The education establishment in America considers Dr. Jill Biden as the leading voice of public education. Jill Biden’s Ed.D. degree from the University of Delaware is what gives her and the compliant press the power to insist that she be referred to as “Dr.” Jill. The shallowness of her doctoral education revealed when her dissertation became public seems only to bolster her bona fides among the corporate media and Democratic elites.
The quality of her dissertation was so poor that many speculate about whether she would have been deemed eligible for her degree if her husband had not been a six-term Senator from the state whose university she was attending. Her dissertation was full of math errors and typos that any academically-minded person would not expect to find in an average high school paper. Beyond the stylistic shoddiness, the report demonstrated a fundamental ignorance of the history of American education.
Dr. Jill’s popularity and claimed authority are used to support the claims made by the teachers’ unions that have actively been at war with America’s children ever since the beginning of the COVID-19 pandemic.
Jack Cashill wrote at American Thinker on September 9 about his experience with graduate-level education degrees in modern America. He described his brother’s decision to forgo a doctorate in education. Although he is a very successful high school principal, he felt that the classes he took to earn his Master’s degree were an utter waste of time and could not justify additional “education” as an educator.
Of course, Cashill’s brother lost out on almost certain promotions, and other opportunities inside the public education structure he might have received had he gone on to become an education “doctor.”
Cashill described the exposé by Project Veritas of a teacher in California who said that he only had 180 days to turn students “into revolutionaries.”
Despite the immense resources devoted to social justice training at education graduate programs, students who are captives of the public education system continue to suffer. One high school student in Baltimore recently passed only three classes in 4 years and received a 0.13-grade point average. Somehow, he still ranked in the top half of his course.

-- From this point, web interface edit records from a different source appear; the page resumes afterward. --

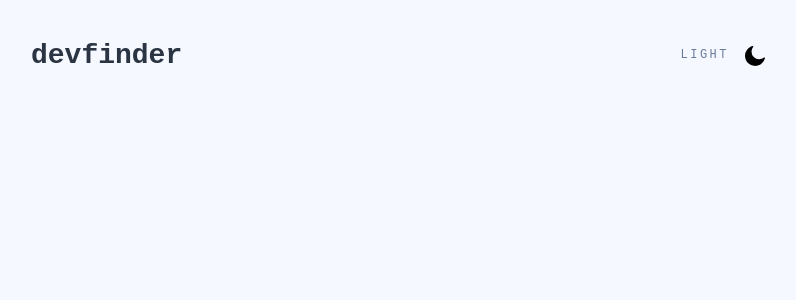
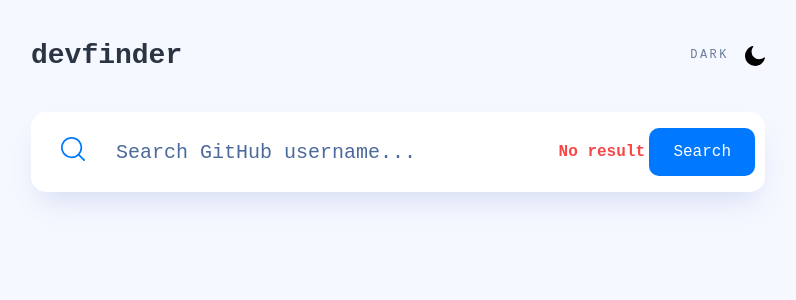
Before and after one commit to masha-masha/Dev-Finder, a React (Vite) app: page / in a window 1280 px wide. Shown: the top 300 px of the page, without its empty margins (242-1038 px from the left). Built offline with nearby package versions, Linux system fonts and the light colour scheme.

Commit message:
add component Search

```diff
--- a/src/App.tsx
+++ b/src/App.tsx
@@ -1,11 +1,13 @@
 import { Container  } from "./components/Container";
 import { TheHeader } from "./components/TheHeader";
+import { Search } from "./components/Search";
 
 function App() {
 
   return (
     <Container>
       <TheHeader/>
+      <Search hasError onSubmit={() => {}}/>
     </Container>
   )
 }
--- /dev/null
+++ b/src/components/Button/Button.module.scss
@@ -0,0 +1,14 @@
+.button {
+ padding: 12px 24px;
+ border-radius: 10px;
+ border: none;
+ background-color: var(--main-color);
+ color: var(--white);
+ font-size: 1rem;
+ line-height: 1.5;
+ cursor: pointer;
+
+ &:hover {
+  background-color: var(--main-color-hover);
+ }
+}
--- /dev/null
+++ b/src/components/Button/Button.tsx
@@ -0,0 +1,13 @@
+import React from 'react';
+import styles from './Button.module.scss';
+
+interface ButtonProps {
+  children: string,
+  onClick?: React.MouseEventHandler<HTMLButtonElement>
+}
+
+export const Button = ({ children, onClick }: ButtonProps) => (
+  <button className={styles.button} onClick={onClick}>
+    {children}
+  </button>
+);
--- /dev/null
+++ b/src/components/Button/index.ts
@@ -0,0 +1 @@
+export * from './Button';
--- /dev/null
+++ b/src/components/Search/Search.module.scss
@@ -0,0 +1,83 @@
+:global {
+  body[data-theme='light'] {
+    --search-bg: var(--white);
+    --search-color: var(--gray-300);
+    --search-placeholder-color: var(--gray-200);
+    --search-shadow: var(--shadow);
+  }
+
+  body[data-theme='dark'] {
+    --search-bg: var(--gray-400);
+    --search-color: var(--white);
+    --search-placeholder-color: var(--white);
+    --search-shadow: unset;
+  }
+}
+
+.search {
+  position: relative;
+  width: 100%;
+  overflow: hidden;
+  padding: 10px 10px 10px 16px;
+  background-color: var(--search-bg, white);
+  display: flex;
+  align-items: center;
+  box-shadow: var(--search-shadow);
+  border-radius: 15px;
+
+  @media (min-width: 767px) {
+    padding: 10px 10px 10px 30px;
+  }
+
+  &>button {
+    flex-shrink: 0;
+  }
+}
+
+.label {
+  cursor: pointer;
+}
+
+.textField {
+  padding: 0 10px;
+  flex-grow: 5;
+  height: 60px;
+  max-width: calc(100% - 100px - 20px);
+  border: none;
+  color: var(--search-color);
+  font-size: 0.75rem;
+  line-height: 1.5;
+  cursor: pointer;
+  background-color: var(--search-bg);
+
+  &::placeholder {
+    color: var(--search-placeholder-color);
+  }
+
+  &:focus {
+    outline: none;
+  }
+
+  @media (min-width: 767px) {
+    margin: 0 5px;
+    font-size: 1.25rem;
+    margin: 0 20px;
+  }
+}
+
+.error {
+  position: absolute;
+  right: 50%;
+  bottom: 5px;
+  color: var(--error-color);
+  font-size: 1rem;
+  line-height: 1.5;
+  font-weight: 700;
+
+  @media (min-width: 767px) {
+    right: 120px;
+    top: 50%;
+    transform: translateY(-50%);
+    bottom: unset;
+  }
+}
--- /dev/null
+++ b/src/components/Search/Search.tsx
@@ -0,0 +1,55 @@
+import styles from "./Search.module.scss";
+
+import React, { useRef, useEffect } from "react";
+
+import iconSearch from "../../assets/icon-search.svg";
+import { Button } from "../Button";
+
+interface SearchProps {
+ hasError: boolean;
+ onSubmit: (text: string) => void;
+}
+
+export const Search = ({ hasError, onSubmit }: SearchProps) => {
+ const searchRef = useRef<HTMLInputElement | null>(null);
+
+ const handleSubmit = (event: React.FormEvent) => {
+    event.preventDefault()
+
+    const text = searchRef.current?.value || "";
+
+    if(text) {
+        onSubmit(text);
+        if (searchRef.current) {
+        searchRef.current.value = "";
+        searchRef.current.focus();
+      }
+    }
+ };
+
+ useEffect(() => {
+  if (searchRef.current) {
+   searchRef.current.focus();
+  }
+ }, []);
+
+ return (
+  <form onSubmit={handleSubmit} autoComplete="off" >
+   <div className={styles.search}>
+    <label htmlFor="search" className={styles.label}>
+     <img src={iconSearch} alt="icon search" />
+    </label>
+    <input
+     type="text"
+     className={styles.textField}
+     id="search"
+     name="username"
+     placeholder="Search GitHub username..."
+     ref={searchRef}
+    />
+    {hasError && <div className={styles.error}>No result</div>}
+    <Button>Search</Button>
+   </div>
+  </form>
+ );
+};
--- /dev/null
+++ b/src/components/Search/index.ts
@@ -0,0 +1 @@
+export * from './Search';
--- a/src/components/ThemeSwitcher/ThemeSwitcher.tsx
+++ b/src/components/ThemeSwitcher/ThemeSwitcher.tsx
@@ -6,7 +6,7 @@
 
 export const ThemeSwitcher = () => {
  const [isDark, setIsDark] = useState(false);
- const themeText = isDark ? "Dark" : "Light";
+ const themeText = isDark ? "Light" : "Dark";
  const ThemeIcon = isDark ? (
   <img src={iconSun} alt="icon sun" className={styles.icon} />
  ) : (
```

Cashill concluded his essay by saying that if every graduate school of education in the country closed down immediately, the only people who would miss them are currently on the payroll.